- Work to complete
Nothing but a number is expected: the count of lines in the data below that include "useEffect".

== Available records ==

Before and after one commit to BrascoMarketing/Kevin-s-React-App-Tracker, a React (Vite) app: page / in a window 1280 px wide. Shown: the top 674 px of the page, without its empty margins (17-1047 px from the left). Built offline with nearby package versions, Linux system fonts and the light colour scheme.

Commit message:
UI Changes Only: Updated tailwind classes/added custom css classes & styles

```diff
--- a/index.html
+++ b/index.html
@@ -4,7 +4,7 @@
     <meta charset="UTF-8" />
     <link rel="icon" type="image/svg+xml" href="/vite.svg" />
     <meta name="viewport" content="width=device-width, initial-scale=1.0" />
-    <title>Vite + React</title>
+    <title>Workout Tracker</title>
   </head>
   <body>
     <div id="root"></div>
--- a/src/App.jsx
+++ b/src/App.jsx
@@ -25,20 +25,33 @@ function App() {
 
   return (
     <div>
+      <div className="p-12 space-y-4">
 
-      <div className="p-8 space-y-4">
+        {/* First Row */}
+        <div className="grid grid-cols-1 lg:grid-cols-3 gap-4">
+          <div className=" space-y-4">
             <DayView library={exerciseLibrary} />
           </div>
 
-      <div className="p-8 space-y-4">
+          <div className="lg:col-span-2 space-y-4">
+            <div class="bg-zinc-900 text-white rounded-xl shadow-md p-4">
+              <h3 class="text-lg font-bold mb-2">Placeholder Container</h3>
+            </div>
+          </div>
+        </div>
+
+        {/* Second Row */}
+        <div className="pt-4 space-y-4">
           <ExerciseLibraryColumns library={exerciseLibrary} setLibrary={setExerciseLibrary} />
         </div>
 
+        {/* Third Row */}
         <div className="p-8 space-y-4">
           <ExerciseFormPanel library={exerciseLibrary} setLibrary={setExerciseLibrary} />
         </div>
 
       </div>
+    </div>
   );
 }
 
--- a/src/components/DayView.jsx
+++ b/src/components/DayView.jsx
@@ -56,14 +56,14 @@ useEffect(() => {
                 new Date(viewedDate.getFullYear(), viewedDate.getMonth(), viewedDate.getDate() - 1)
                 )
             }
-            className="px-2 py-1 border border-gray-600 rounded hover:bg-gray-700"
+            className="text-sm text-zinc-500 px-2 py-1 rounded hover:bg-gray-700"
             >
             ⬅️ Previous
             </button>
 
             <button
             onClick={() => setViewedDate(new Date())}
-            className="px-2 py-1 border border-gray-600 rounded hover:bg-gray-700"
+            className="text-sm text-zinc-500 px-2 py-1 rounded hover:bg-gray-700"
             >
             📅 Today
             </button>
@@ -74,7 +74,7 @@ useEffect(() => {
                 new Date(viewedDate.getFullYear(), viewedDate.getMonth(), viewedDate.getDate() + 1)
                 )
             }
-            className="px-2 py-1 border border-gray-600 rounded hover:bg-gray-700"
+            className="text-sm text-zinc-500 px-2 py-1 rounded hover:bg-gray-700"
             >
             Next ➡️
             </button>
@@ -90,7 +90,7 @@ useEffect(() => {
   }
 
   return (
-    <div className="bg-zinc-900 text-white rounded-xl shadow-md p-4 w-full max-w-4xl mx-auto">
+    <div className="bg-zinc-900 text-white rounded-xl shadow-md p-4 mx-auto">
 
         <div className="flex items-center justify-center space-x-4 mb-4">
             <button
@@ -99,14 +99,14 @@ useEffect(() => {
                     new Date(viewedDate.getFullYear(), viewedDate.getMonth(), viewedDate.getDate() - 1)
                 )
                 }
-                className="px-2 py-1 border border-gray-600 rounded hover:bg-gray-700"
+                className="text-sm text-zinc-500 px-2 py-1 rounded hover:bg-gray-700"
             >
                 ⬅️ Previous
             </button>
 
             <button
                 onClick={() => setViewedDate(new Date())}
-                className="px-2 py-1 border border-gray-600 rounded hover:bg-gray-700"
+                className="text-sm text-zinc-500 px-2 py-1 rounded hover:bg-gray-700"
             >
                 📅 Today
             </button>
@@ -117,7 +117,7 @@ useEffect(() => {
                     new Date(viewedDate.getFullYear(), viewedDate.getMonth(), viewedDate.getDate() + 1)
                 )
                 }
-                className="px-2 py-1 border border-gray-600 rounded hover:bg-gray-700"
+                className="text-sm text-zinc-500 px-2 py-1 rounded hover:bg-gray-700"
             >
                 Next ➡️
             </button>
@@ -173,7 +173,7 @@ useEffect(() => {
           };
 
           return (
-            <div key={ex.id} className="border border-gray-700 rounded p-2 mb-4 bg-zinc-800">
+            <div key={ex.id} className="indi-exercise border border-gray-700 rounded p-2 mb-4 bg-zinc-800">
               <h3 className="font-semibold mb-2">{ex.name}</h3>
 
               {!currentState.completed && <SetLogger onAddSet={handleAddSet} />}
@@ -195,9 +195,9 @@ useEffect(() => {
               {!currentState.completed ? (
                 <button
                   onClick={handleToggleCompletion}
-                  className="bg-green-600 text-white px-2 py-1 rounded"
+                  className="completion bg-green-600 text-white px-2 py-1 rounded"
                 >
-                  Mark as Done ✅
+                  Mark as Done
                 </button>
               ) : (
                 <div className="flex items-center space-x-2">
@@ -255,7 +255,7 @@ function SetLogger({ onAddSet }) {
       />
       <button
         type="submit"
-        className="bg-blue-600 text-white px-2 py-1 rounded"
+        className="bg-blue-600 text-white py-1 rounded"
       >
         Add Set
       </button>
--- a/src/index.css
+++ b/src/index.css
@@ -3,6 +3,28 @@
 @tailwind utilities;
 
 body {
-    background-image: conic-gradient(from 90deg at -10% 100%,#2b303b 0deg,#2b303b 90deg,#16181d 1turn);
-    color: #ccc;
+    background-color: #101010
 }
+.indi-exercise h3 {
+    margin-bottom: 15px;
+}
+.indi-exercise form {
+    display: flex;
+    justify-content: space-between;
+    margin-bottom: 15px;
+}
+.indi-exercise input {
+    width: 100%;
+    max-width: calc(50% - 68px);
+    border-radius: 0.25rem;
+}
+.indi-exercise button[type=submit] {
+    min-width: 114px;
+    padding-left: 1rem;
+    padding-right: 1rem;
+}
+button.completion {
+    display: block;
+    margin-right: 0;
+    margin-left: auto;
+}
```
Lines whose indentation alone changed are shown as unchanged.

===

- Solution below
7